**YOUR OBJECTIVE**
Pick out the lines below that include the string "Mods".
(Beginning of DATASET CONTENT)
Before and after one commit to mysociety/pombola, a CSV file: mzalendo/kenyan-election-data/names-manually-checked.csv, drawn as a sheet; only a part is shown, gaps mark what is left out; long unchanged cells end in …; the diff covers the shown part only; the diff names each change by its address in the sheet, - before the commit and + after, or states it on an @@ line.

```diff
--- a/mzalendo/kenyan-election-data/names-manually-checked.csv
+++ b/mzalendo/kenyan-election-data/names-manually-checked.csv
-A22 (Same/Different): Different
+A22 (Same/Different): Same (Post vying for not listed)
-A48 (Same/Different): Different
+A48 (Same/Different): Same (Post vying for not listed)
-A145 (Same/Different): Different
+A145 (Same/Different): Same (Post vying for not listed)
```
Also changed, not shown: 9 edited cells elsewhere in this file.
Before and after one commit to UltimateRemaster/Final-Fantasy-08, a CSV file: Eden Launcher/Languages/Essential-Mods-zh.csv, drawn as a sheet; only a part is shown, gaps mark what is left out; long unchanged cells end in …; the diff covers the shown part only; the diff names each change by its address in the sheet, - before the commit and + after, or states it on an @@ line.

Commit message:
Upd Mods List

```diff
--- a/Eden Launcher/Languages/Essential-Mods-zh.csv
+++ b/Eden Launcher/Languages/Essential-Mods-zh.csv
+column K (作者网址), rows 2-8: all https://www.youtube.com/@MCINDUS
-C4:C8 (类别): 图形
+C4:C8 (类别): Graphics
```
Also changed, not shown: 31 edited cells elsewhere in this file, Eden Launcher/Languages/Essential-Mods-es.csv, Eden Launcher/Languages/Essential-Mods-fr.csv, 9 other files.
(End of DATASET CONTENT)
**SOLUTION TO THIS EXERCISE**
Before and after one commit to UltimateRemaster/Final-Fantasy-08, a CSV file: Eden Launcher/Languages/Essential-Mods-zh.csv, drawn as a sheet; only a part is shown, gaps mark what is left out; long unchanged cells end in …; the diff covers the shown part only; the diff names each change by its address in the sheet, - before the commit and + after, or states it on an @@ line.
Upd Mods List
--- a/Eden Launcher/Languages/Essential-Mods-zh.csv
+++ b/Eden Launcher/Languages/Essential-Mods-zh.csv
Also changed, not shown: 31 edited cells elsewhere in this file, Eden Launcher/Languages/Essential-Mods-es.csv, Eden Launcher/Languages/Essential-Mods-fr.csv, 9 other files.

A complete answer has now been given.